Paperback: 224 pagesPublisher: Thomas Nelson (April 7, 2020)
It Doesn’t Have to Be This Weird
When it comes to relationships between men and women, we have more questions than answers:
- How do we keep relationships with the opposite sex healthy—and still hug each other after small group?
- Is it possible for married men and women to be friends with people of the opposite sex?
- What does it mean to be a woman if you’re not a wife, or a man if you’re not a husband?
“Beyond Awkward Side Hugs is a deep well of biblical wisdom, and Lea has written with nuance and clarity, humor and grace.” –Jen Pollock Michel, author of Surprised by Paradox and Keeping Place
“The church desperately needs a bigger vision for how men and women can flourish together in ministry and friendship, and Bronwyn Lea paints a vivid picture for how we’ll get there.” –Steve Wiens, author of Shining Like the Sun, Beginnings, and Whole
About Bronwyn LeaBronwyn Lea is a writer, bible teacher, lawyer and ice-cream addict with twenty years of pastoral ministry experience. She heads up Propel Sophia, the Christian living wisdom resource for Propel Women, and is on the pastoral staff of her local church. Bronwyn is mom to three school-aged kids, who keep her somewhere between hilarious laughter and desperate prayer on any given day. She and her fellow South African husband live in Northern California, where they count the men and women in their church as not just friends, but family.
Connect with Bronwyn
First things first, Bronwyn is from South Africa. YAY!!!
I know that may sound ridiculous but having lived in South Africa my whole childhood, it's always a joy when I get to enjoy a book by a South African author.
Aside from the South Africa thing, Bronwyn is a Christian woman just like I am, and I think she has a lot of the same thoughts and ideas that I do when it comes to the sexuality department and how it applies for a Christian.
I think as a Christian we have quite strong beliefs and are sometimes shunned and looked down on by those who are not of the Christian faith.
I want to start by saying that I've always found the use of sex in movies, commercials and books, a bit extreme. There doesn't seem to be anything on the TV that doesn't bring in a sex scene or some sort of innuendo. Now stop right there, I'm not afraid of ashamed of sex, but I do believe that it has a time and place.
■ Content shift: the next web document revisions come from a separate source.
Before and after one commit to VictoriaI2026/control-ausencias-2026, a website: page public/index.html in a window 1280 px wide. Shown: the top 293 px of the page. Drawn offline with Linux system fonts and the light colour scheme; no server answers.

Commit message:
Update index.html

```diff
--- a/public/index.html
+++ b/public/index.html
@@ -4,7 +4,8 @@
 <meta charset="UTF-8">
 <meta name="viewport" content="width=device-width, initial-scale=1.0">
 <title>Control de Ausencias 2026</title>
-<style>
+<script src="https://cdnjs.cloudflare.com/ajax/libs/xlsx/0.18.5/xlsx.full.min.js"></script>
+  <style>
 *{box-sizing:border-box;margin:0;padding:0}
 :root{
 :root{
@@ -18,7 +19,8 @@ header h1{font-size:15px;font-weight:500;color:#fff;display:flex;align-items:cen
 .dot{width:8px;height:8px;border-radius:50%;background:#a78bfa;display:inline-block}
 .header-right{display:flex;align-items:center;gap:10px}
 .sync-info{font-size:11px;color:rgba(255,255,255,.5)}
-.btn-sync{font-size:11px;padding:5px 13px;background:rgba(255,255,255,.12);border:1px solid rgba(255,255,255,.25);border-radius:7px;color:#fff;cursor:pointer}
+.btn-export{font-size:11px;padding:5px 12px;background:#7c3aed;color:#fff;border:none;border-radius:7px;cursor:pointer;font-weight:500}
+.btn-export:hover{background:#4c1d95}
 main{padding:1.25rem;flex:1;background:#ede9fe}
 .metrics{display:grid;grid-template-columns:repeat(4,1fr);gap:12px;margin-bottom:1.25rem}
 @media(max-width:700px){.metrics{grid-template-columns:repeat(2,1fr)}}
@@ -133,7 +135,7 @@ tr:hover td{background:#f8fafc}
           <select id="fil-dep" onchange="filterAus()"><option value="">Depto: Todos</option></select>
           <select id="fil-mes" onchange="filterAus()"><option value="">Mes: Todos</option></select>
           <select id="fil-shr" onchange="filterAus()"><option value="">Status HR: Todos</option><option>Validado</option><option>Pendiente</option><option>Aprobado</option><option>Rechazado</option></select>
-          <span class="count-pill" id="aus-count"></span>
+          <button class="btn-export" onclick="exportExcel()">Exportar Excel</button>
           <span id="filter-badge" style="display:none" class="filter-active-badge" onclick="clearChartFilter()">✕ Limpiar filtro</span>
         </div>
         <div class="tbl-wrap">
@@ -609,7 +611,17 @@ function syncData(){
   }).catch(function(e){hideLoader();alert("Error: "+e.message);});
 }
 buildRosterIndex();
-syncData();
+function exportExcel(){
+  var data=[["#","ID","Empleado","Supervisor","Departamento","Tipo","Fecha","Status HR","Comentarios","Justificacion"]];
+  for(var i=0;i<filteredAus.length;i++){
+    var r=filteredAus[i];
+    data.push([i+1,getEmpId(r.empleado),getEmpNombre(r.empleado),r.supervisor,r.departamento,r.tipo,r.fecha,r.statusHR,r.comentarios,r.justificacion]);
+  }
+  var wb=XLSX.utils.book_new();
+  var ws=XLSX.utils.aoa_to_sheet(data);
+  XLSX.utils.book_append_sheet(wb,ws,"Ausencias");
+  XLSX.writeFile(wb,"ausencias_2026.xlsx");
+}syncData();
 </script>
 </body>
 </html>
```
Bronwyn leads us through a myriad of examples, Bible based facts and scripture, to help us navigate this ongoing world of commercialized sex that somehow seeps into everything we do and say. As Christians we often find ourselves in situations that my leave us a bit uncomfortable. That hug between a brother and sister in Christ that sometimes makes us immediately hope that no one is thinking that it is more than a simple hug.
The author lays out a biblical vision for our relationships in the church, how to keep a male and female relationship healthy without it becoming awkward and weird.
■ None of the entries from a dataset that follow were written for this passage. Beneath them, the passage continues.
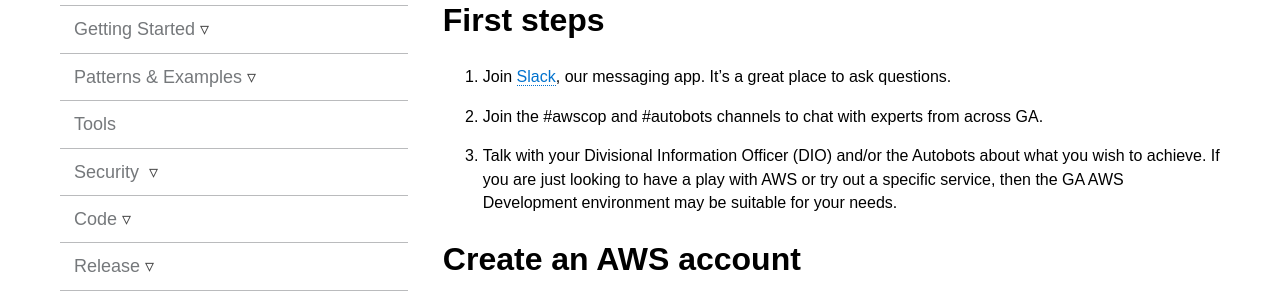
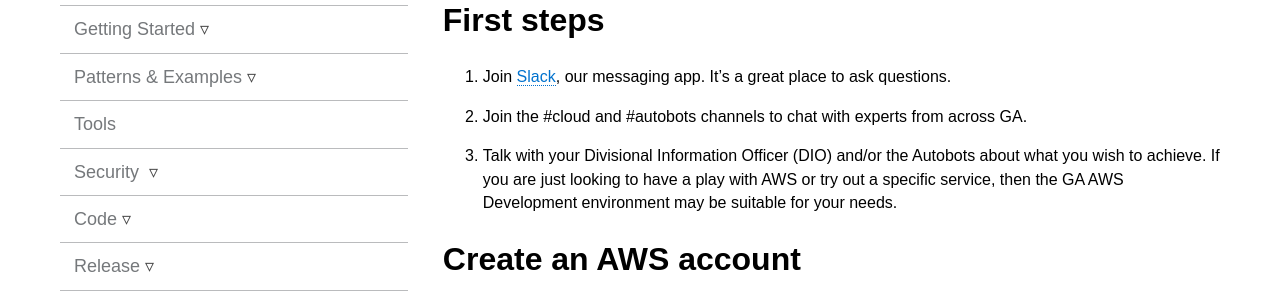
Before and after one commit to GeoscienceAustralia/cloud, a Jekyll site: the page built from docs/_pages/setting_up_aws_sub.md, in a window 1280 px wide. Shown: the part 230-530 px from the top of the page. Built offline with Jekyll 4.4.1, drawn with Linux system fonts in a browser that asks for light colours; nearby versions of some CDN libraries.

Commit message:
awscop -> cloud

```diff
--- a/docs/_pages/setting_up_aws_sub.md
+++ b/docs/_pages/setting_up_aws_sub.md
@@ -7,7 +7,7 @@ permalink: cloud/setting_up_aws_sub.html
 # First steps
 
 1. Join [Slack](https://geoscience-australia.slack.com/signup), our messaging app. It's a great place to ask questions.
-2. Join the #awscop and #autobots channels to chat with experts from across GA.
+2. Join the #cloud and #autobots channels to chat with experts from across GA.
 3. Talk with your Divisional Information Officer (DIO) and/or the Autobots about what you wish to achieve. If you are just looking to have a play with AWS or try out a specific service, then the GA AWS Development environment may be suitable for your needs.
 
 # Create an AWS account
```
The truth of the matter is that we've been conditioned to look upon everything in a sexual way. Bronwyn makes a perfect point when she mentions that she has to refer to a pencil eraser as an ERASER and not a RUBBER. That struck home with me because having grown up in South Africa, we always called it a rubber, and in my innocence when I moved to the United States that is what I referred to it as, until my husband explained that a rubber will most likely make people think I'm talking about a condom instead.
These are the kind of examples that she touches upon. The fact that nothing we say or do anymore, can be just that, just a simple pencil rubber, a simple hug between opposite sexes without it meaning anything other than friendship.
As a Christian it is becoming increasingly harder to navigate this world we live in and I for one appreciate Bronwyn bringing into light, not only our innermost thoughts on this matter, but how she has worked around these preconceived thoughts and notions, and how we can start to change the way we look at the narrative and rather focus on what exactly the Bible tells us to do.
Why does everything have to be so sexualized? Is it possible for a male and female to have a friendship that is purely platonic?
If there's one thing I'm taking away from this book, is to stop worrying about what the world in general may think and rather focus on what Jesus wanted for us.
Thank you to TLC Tours and the Thomas Nelson publishers, for providing me with a review copy of this book, in exchange for my honest review.